• **DATA SUPPLIED**

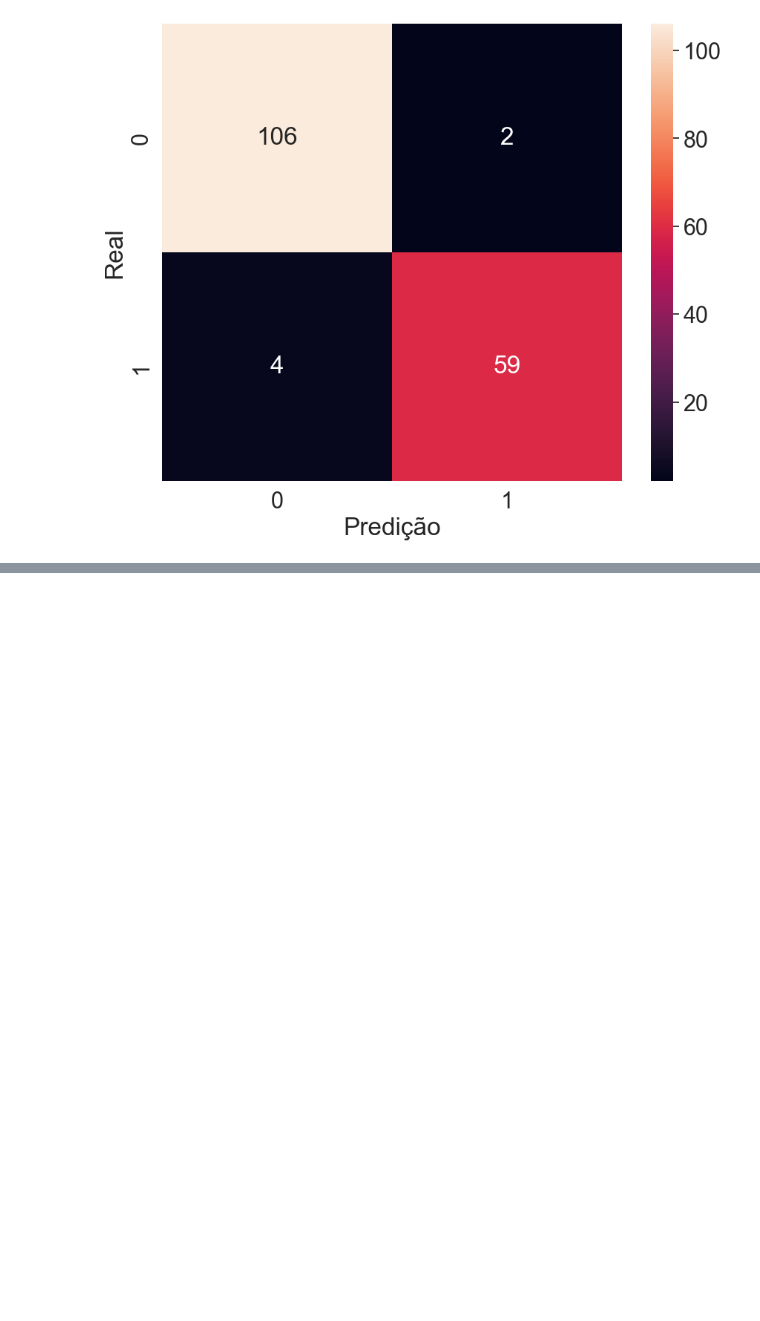
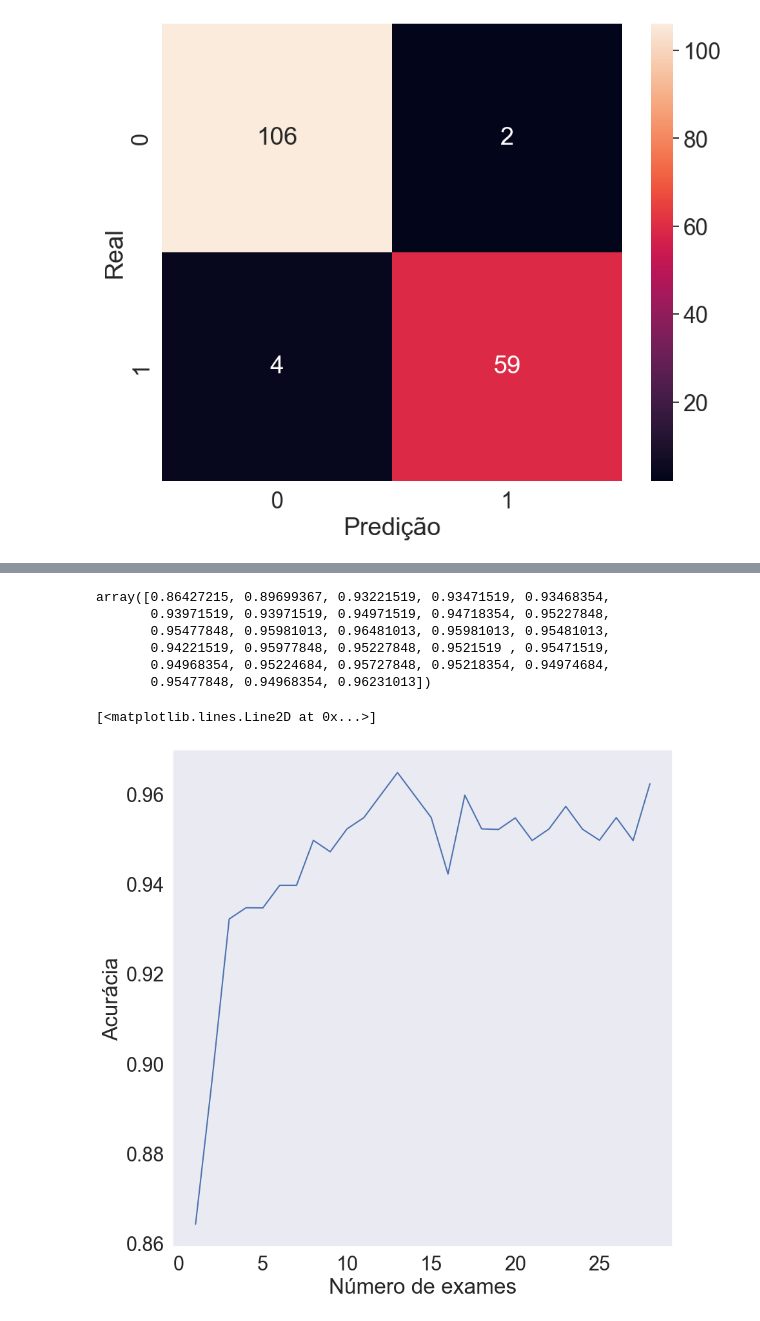
Before and after one commit to felipmartins/machine-learning-studies, a Jupyter notebook: dimensionalidade/intro.Ipynb, the cells around one changed output, grey strips where cells are left out. Saved outputs shown, nothing was run; the diff lists cells and outputs as text; code cells hidden in the pictures; blank space fills up the shorter version.

```diff
--- a/dimensionalidade/intro.Ipynb
+++ b/dimensionalidade/intro.Ipynb
@@ -428,0 +432,24 @@ print("Resultado da classificação %.2f%%" %(classificador.score(teste_rfe,test
+# %%
+selecionador_rfecv.cv_results_['mean_test_score']
+# %% [output]
+array([0.86427215, 0.89699367, 0.93221519, 0.93471519, 0.93468354,
+       0.93971519, 0.93971519, 0.94971519, 0.94718354, 0.95227848,
+       0.95477848, 0.95981013, 0.96481013, 0.95981013, 0.95481013,
+       0.94221519, 0.95977848, 0.95227848, 0.9521519 , 0.95471519,
+       0.94968354, 0.95224684, 0.95727848, 0.95218354, 0.94974684,
+       0.95477848, 0.94968354, 0.96231013])
+# %%
+import matplotlib.pyplot as plt
+
+
+plt.figure(figsize=(10,10))
+
+plt.xlabel("Número de exames")
+plt.ylabel("Acurácia")
+
+plt.grid()
+
+plt.plot(range(1, len(selecionador_rfecv.cv_results_['mean_test_score']) + 1), selecionador_rfecv.cv_results_['mean_test_score'])
+# %% [output]
+[<matplotlib.lines.Line2D at 0x...>]
+[figure, added]
```
Also changed, not shown: parts of 1 cell of this notebook, 1 other file.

• **WHAT YOU SHOULD DO**
All of the preceding material should be output verbatim, with the pictures excluded.

• **ANSWER SECTION**
Before and after one commit to felipmartins/machine-learning-studies, a Jupyter notebook: dimensionalidade/intro.Ipynb, the cells around one changed output, grey strips where cells are left out. Saved outputs shown, nothing was run; the diff lists cells and outputs as text; code cells hidden in the pictures; blank space fills up the shorter version.

```diff
--- a/dimensionalidade/intro.Ipynb
+++ b/dimensionalidade/intro.Ipynb
@@ -428,0 +432,24 @@ print("Resultado da classificação %.2f%%" %(classificador.score(teste_rfe,test
+# %%
+selecionador_rfecv.cv_results_['mean_test_score']
+# %% [output]
+array([0.86427215, 0.89699367, 0.93221519, 0.93471519, 0.93468354,
+       0.93971519, 0.93971519, 0.94971519, 0.94718354, 0.95227848,
+       0.95477848, 0.95981013, 0.96481013, 0.95981013, 0.95481013,
+       0.94221519, 0.95977848, 0.95227848, 0.9521519 , 0.95471519,
+       0.94968354, 0.95224684, 0.95727848, 0.95218354, 0.94974684,
+       0.95477848, 0.94968354, 0.96231013])
+# %%
+import matplotlib.pyplot as plt
+
+
+plt.figure(figsize=(10,10))
+
+plt.xlabel("Número de exames")
+plt.ylabel("Acurácia")
+
+plt.grid()
+
+plt.plot(range(1, len(selecionador_rfecv.cv_results_['mean_test_score']) + 1), selecionador_rfecv.cv_results_['mean_test_score'])
+# %% [output]
+[<matplotlib.lines.Line2D at 0x...>]
+[figure, added]
```
Also changed, not shown: parts of 1 cell of this notebook, 1 other file.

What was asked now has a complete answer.